◆ Supplied material:

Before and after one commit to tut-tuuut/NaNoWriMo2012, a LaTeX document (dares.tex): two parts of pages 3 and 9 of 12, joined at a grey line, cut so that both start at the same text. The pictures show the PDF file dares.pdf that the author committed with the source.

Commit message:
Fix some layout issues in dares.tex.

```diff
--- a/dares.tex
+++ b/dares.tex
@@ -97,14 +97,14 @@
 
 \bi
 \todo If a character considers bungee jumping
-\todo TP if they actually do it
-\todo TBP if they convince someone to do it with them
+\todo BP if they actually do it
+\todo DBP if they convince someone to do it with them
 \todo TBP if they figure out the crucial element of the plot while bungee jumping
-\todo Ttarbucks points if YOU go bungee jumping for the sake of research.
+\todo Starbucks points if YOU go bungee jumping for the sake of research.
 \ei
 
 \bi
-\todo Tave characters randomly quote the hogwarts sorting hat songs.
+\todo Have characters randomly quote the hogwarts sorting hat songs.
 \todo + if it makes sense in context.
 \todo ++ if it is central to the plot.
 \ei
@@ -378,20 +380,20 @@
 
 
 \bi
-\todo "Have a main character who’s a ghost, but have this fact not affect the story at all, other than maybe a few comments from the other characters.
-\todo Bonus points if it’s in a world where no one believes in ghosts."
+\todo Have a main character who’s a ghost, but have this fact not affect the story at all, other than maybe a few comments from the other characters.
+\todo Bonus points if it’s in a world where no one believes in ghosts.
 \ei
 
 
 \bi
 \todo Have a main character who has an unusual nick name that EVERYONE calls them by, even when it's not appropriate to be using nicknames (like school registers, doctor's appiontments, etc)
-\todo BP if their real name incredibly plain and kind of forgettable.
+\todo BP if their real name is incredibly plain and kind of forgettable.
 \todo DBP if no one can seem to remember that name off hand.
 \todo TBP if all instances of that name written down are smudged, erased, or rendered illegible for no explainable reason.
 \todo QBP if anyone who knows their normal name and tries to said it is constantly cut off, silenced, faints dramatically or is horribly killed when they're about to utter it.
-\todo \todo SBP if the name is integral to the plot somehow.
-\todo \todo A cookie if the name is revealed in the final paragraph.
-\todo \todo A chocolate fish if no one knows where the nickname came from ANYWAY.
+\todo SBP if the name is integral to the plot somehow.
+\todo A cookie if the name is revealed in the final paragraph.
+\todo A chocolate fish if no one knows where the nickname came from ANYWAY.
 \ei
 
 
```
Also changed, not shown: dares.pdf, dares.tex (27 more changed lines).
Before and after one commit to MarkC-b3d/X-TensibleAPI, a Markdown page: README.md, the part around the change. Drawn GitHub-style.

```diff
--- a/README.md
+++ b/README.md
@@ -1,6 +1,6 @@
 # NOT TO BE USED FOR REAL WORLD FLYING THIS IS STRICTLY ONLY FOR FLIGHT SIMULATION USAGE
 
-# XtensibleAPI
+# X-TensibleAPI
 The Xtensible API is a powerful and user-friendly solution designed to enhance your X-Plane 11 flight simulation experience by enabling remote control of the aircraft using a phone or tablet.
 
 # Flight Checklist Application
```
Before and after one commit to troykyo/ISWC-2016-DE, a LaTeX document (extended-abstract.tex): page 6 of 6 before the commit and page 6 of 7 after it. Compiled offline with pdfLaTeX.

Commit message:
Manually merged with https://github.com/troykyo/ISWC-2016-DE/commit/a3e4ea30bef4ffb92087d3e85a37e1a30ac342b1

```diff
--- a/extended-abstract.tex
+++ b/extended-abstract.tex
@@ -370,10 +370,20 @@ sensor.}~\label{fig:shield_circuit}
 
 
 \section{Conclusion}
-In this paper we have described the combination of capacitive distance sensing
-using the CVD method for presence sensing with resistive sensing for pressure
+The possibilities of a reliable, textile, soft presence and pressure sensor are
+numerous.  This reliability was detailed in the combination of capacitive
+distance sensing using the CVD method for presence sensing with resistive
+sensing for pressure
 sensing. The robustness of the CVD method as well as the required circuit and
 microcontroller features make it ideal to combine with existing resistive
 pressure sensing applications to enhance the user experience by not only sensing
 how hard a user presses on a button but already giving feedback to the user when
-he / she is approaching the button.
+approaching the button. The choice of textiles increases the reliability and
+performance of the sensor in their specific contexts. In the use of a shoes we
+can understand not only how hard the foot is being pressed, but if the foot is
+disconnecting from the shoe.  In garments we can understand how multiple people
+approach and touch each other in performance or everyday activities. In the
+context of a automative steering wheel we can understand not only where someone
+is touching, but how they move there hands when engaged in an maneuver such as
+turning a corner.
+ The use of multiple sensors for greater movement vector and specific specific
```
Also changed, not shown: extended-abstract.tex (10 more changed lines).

◆ What to work on:
Within the lines above, find those holding the word "they" and copy them.

◆ Completed task:
-\todo TP if they actually do it
-\todo TBP if they convince someone to do it with them
+\todo BP if they actually do it
+\todo DBP if they convince someone to do it with them
 \todo TBP if they figure out the crucial element of the plot while bungee jumping
 \todo QBP if anyone who knows their normal name and tries to said it is constantly cut off, silenced, faints dramatically or is horribly killed when they're about to utter it.
+is touching, but how they move there hands when engaged in an maneuver such as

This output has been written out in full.